To address any security gaps, IoT solution and service providers must implement robust security monitoring and Zero-Trust architecture. Businesses should be prepared to keep an inventory of the connected assets, authenticate all connection points, sign all firmware and encrypt data at rest in the cloud and at the edge to secure critical data.
Given the economic disturbances and fallouts globally, in 2021 cryptocurrencies, especially Bitcoin, became extremely attractive for the public. Thus, cryptocurrencies were a pivotal target for cybercrimes. In 2022 we can expect crypto and FinTech cybercrimes to be at the forefront of cybercrime targeting globally. Cyberattacks on cryptocurrencies and crypto wallets will skyrocket and state-sponsored groups will also be targeting the industry. Cryptocrimes targeted at cryptocurrency wallets — locally stored, cloud-based and hardware-based — will surge. Attacks on other crypto-threats, focused on DeFi, smart contracts, fake hardware wallets and blockchain, will increase dramatically. We can expect discussions about better crypto regulations globally.
The insanely rapid rise of the NFTs brings its equally high-level security risks. The pace of adoption of the non-fungible tokens raises alarming concerns, given the critical vulnerabilities yet to be identified and explored. Major security vulnerabilities will allow cybercriminals to access and empty crypto wallets — for example, by using malicious airdropped NFTs. Digital marketplaces and digital assets will be a lucrative target for crypto crimes.
An upsurge in cybercrimes can be expected within the metaverse and on AR/VR peripherals and platforms. We have already witnessed cyber harassment, cyber bullying, and cyber stalking. As with every new technology, the rise of the metaverse will open many new opportunities for cybercriminals and a whole new area for exploration for vulnerabilities and weaknesses.
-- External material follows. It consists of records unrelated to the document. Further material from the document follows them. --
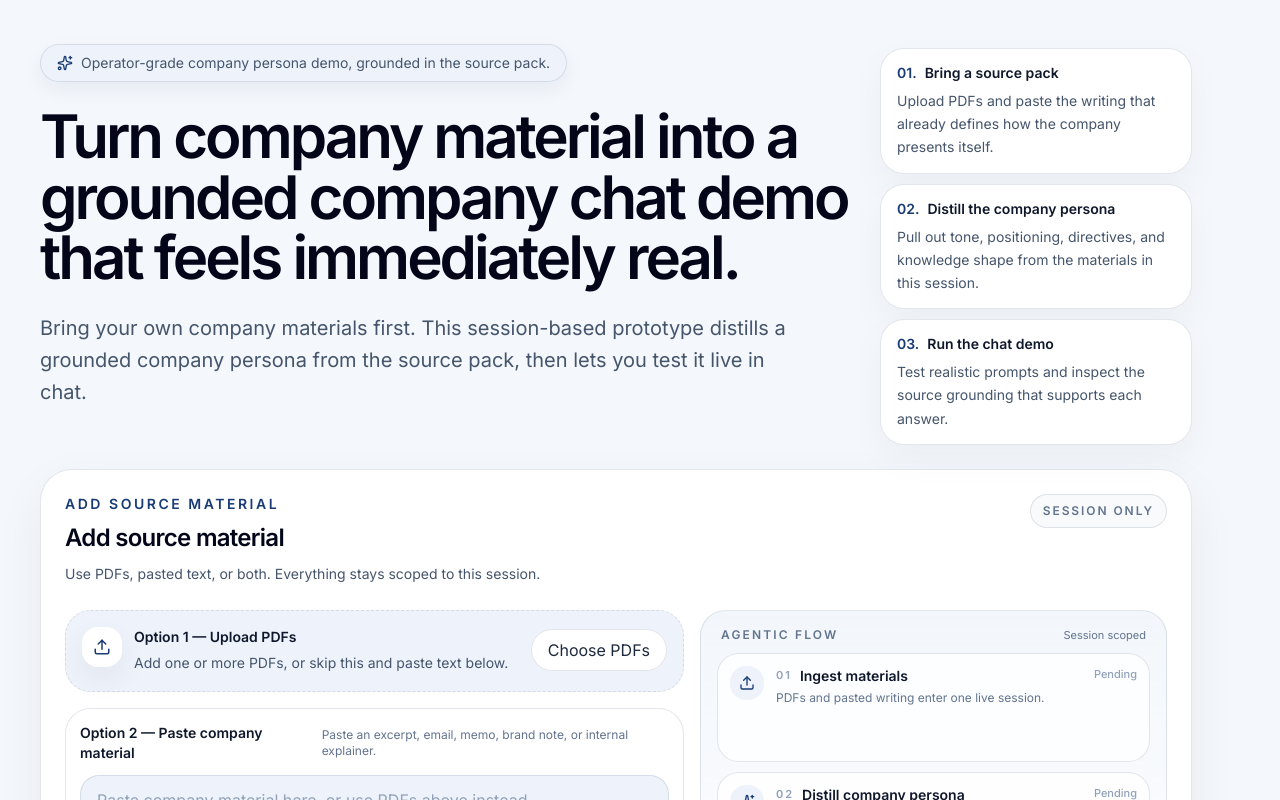
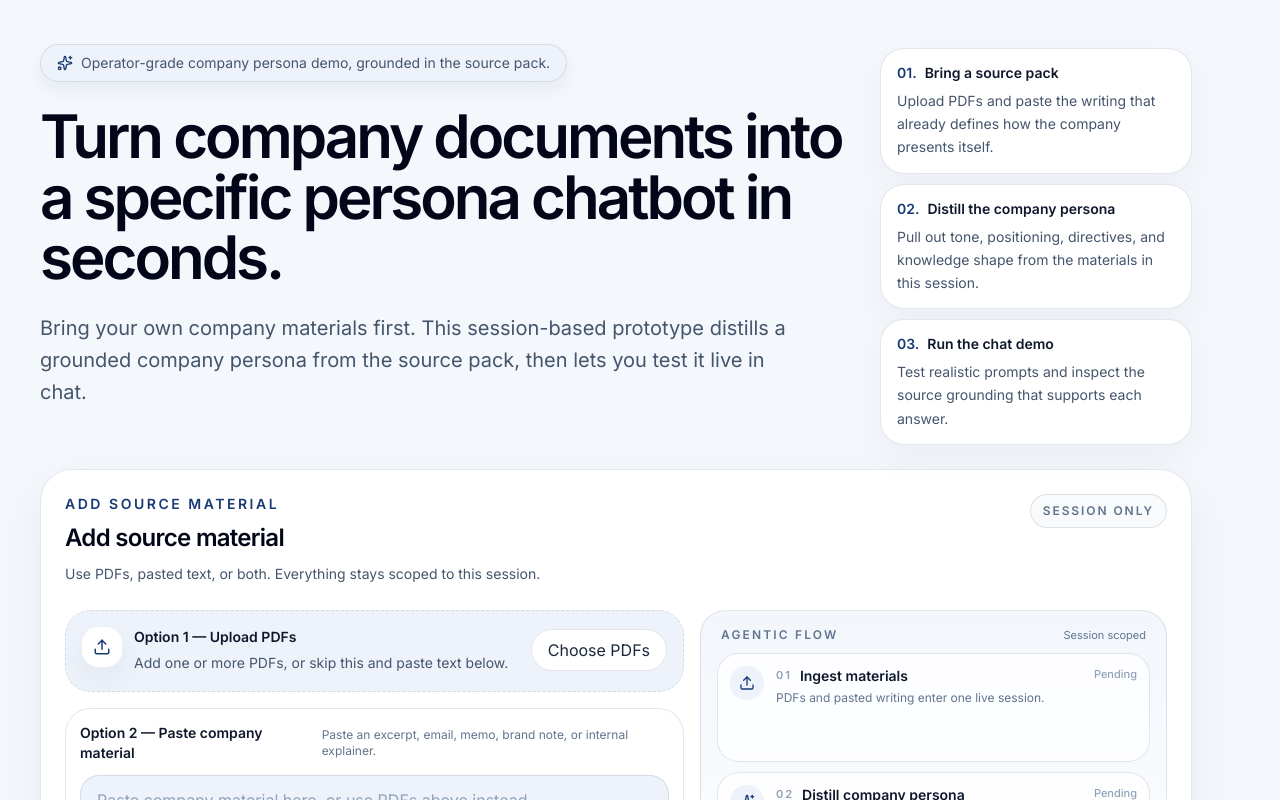
Before and after one commit to SY227/company-persona-studio, a Next.js app: page / in a window 1280 px wide. Shown: the top 800 px of the page. Built offline with nearby package versions, Linux system fonts and the light colour scheme.

Commit message:
Update hero headline

```diff
--- a/src/components/house-voice-app.tsx
+++ b/src/components/house-voice-app.tsx
@@ -388,7 +388,7 @@ export function HouseVoiceApp() {
                 Operator-grade company persona demo, grounded in the source pack.
               </div>
               <h1 className="max-w-4xl text-5xl font-semibold leading-[1.01] tracking-[-0.05em] text-slate-950 sm:text-6xl">
-                Turn company material into a grounded company chat demo that feels immediately real.
+                Turn company documents into a specific persona chatbot in seconds.
               </h1>
               <p className="mt-6 max-w-3xl text-lg leading-8 text-slate-600 sm:text-xl">
                 Bring your own company materials first. This session-based prototype distills a grounded company persona from the source pack, then lets you test it live in chat.
```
Even novel types of cyberterrorism might be expected to emerge in the metaverse if the required level of security, privacy and identity protection are not reached promptly.
In 2022, attacks targeted at the financial sector will boom. Financial organizations, digital wallets, financial apps, open banking, mobile banking, online payments systems, digital transactions and FinTech apps will be a key focus for cyberattacks. With the increase of mobile wallets and payment platforms, bad actors will find new ways and methods to target mobile fintech.
The phenomenon of hybrid work has pushed organizations to embrace more robust and converged security architecture. This in turn allows them to address emerging threats, be future-ready and cloud-first designed, focus on end-point security, and have all components of the system, networking and security work faultlessly together, as part of a seamless framework. In 2022, IT leaders and CIOs should adopt security-driven networking approaches when reimagining networking models, focusing on the convergence of networking and security to support a hybrid workforce.
The most crucial challenge for tech leaders in 2022 is to be aware and well prepared for the trending cyberattacks and emerging cybersecurity threats, while overseeing the current security state of the business infrastructure. IT leaders should adopt a Zero-Trust approach, along with strong security policies and policy-enforcement business processes and tools. They must look to digitally sign and authenticate everything that touches the network.
Solid cybersecurity practices, such as threat hunting, ransomware mitigation and cyber insurance should rapidly be implemented while considering micro-segmentation and advanced telemetry capabilities for security threat monitoring.
Organization-wide cybersecurity education and training is a must for all in 2022, from SMEs to big tech corporations.